MONTREAT, N.C. (ACT) — As Montreat College supporters scramble to raisemoney for the school, a letter has surfaced indicating that at least one member of the college's board of trustees discussed the college leaving Montreat.
The college board of trustees meets Tuesday evening. That's also the deadline for college supporters to raise $2 million.
But questions about the college's future remain, and they may be hampering the fundraising efforts.
"I would say alumni have expressed that concern as to what is going to happen," said Willie Mangum, president of the Montreat College Alumni Board.
Some of those questions stem from a letter written Dec. 27 to Billy Mitchell, a member of the Montreat College board of trustees.
That letter is from Pete Peery, president of the Mountain Retreat Association. The association does business as Montreat Conference Center. The college grew out of the conference center, and the two organizations have an agreement outlining their relationship.
Part of that agreement says the college and the conference center's association "will continue their affiliation with the Presbyterian Church (USA). Each party agrees that it will not become governed by, subject to nor owned by any religious denomination other than the Presbyterian Church (USA) without the consent of the other party."
Montreat College announced last summer that it was planning a merger with Georgia-based Point University, which is not affiliated with the Presbyterian Church.
Mitchell apparently asked Peery about "releasing the college from the agreement," but a task force for the retreat association was not interested in pursuing that idea.
Mitchell also pitched a second proposal where the college would relocate out of Montreat within five years, according to the letter.
The proposal would deed the gym, Gaither Hall and Howerton Hall to the Mountain Retreat Association. The college would then lease the property back from the association "for up to five years."
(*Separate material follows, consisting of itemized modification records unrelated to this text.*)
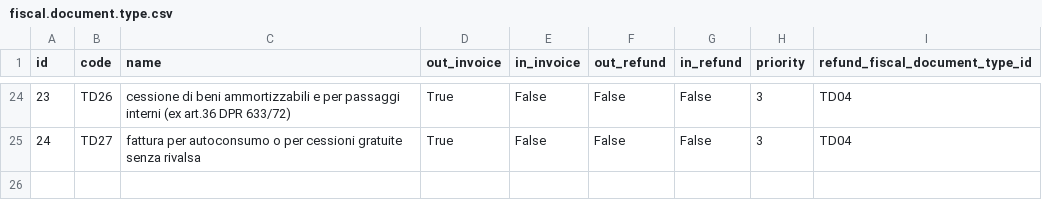
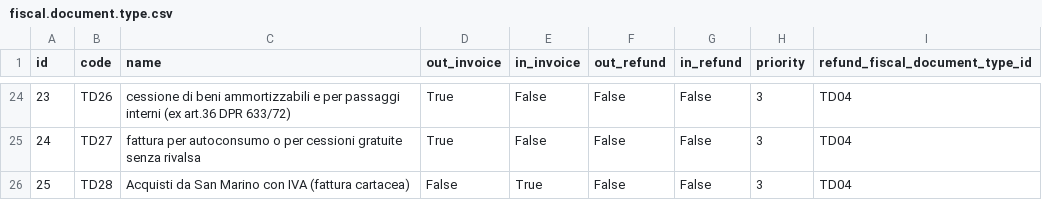
Before and after one commit to OCA/l10n-italy, a CSV file: l10n_it_fiscal_document_type/data/fiscal.document.type.csv, drawn as a sheet; only a part is shown, gaps mark what is left out.

Commit message:
[IMP] upgrade FatturaPA specs and stylesheets to v1.7.1

```diff
--- a/l10n_it_fiscal_document_type/data/fiscal.document.type.csv
+++ b/l10n_it_fiscal_document_type/data/fiscal.document.type.csv
@@ -25 +25,2 @@ id,code,name,out_invoice,in_invoice,out_refund,in_refund,priority,refund_fiscal_
 24,TD27,fattura per autoconsumo o per cessioni gratuite senza rivalsa,True,False,False,False,3,TD04
+25,TD28,Acquisti da San Marino con IVA (fattura cartacea),False,True,False,False,3,TD04
```
Also changed, not shown: 1 other file.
Peery, in the letter, spelled out a series of things that would have to happen before the Mountain Retreat Association board would consider the second proposal. Peery said Monday he has not heard back from the board of trustees.
"They made an informal proposal to us, and we then laid down the terms which we would consider taking it to our board, and we have not received any official response to that at all," Peery said.
The Mountain Retreat Association board "was not going to consider any alternative proposal unless it had the full backing of their (the college's) board and Point's board," Peery said.
Peery said he's not sure what action the retreat association board would take regarding the proposal.
Mitchell could not be reached for comment Monday.
Montreat College interim president Joe Kirkland and Montreat College board of trustees Chairman Bernard H. Wright Jr. also could not be reached.
The 43-acre Montreat site has been home to the college's traditional program. Montreat has other campuses in North Carolina, including in Black Mountain, Asheville and Charlotte, according to the college website.
The college has been a part of the Montreat community since 1916.
Recent financial struggles led the college to lay off 29 employees in 2012.
Two weeks ago, supporters of the school announced a push to raise $2 million in hopes of keeping Montreat an independent college.
A letter from the chairman of the board of trustees said "If $2 million in cash is raised by Feb. 17, the college will plan to move forward for the 2014-15 academic year and will commence a presidential search. If we cannot sustain Montreat College through the next academic year, we will consider an affiliation with Point University."
An anonymous donor pledged to give $500,000 before the deadline, Mangum said. He said supporters of the college have raised $280,000 of remaining $1.5 million.
Mangum asked for an extension to the fundraising effort but said he has not heard back from the college.
Mangum said potential donors have a number of questions. "They want to know what is the merger proposal. What it is? What does it mean for Montreat College?," he said.
They also want more details about the alternative proposal that would keep Montreat operating as an independent college, he said.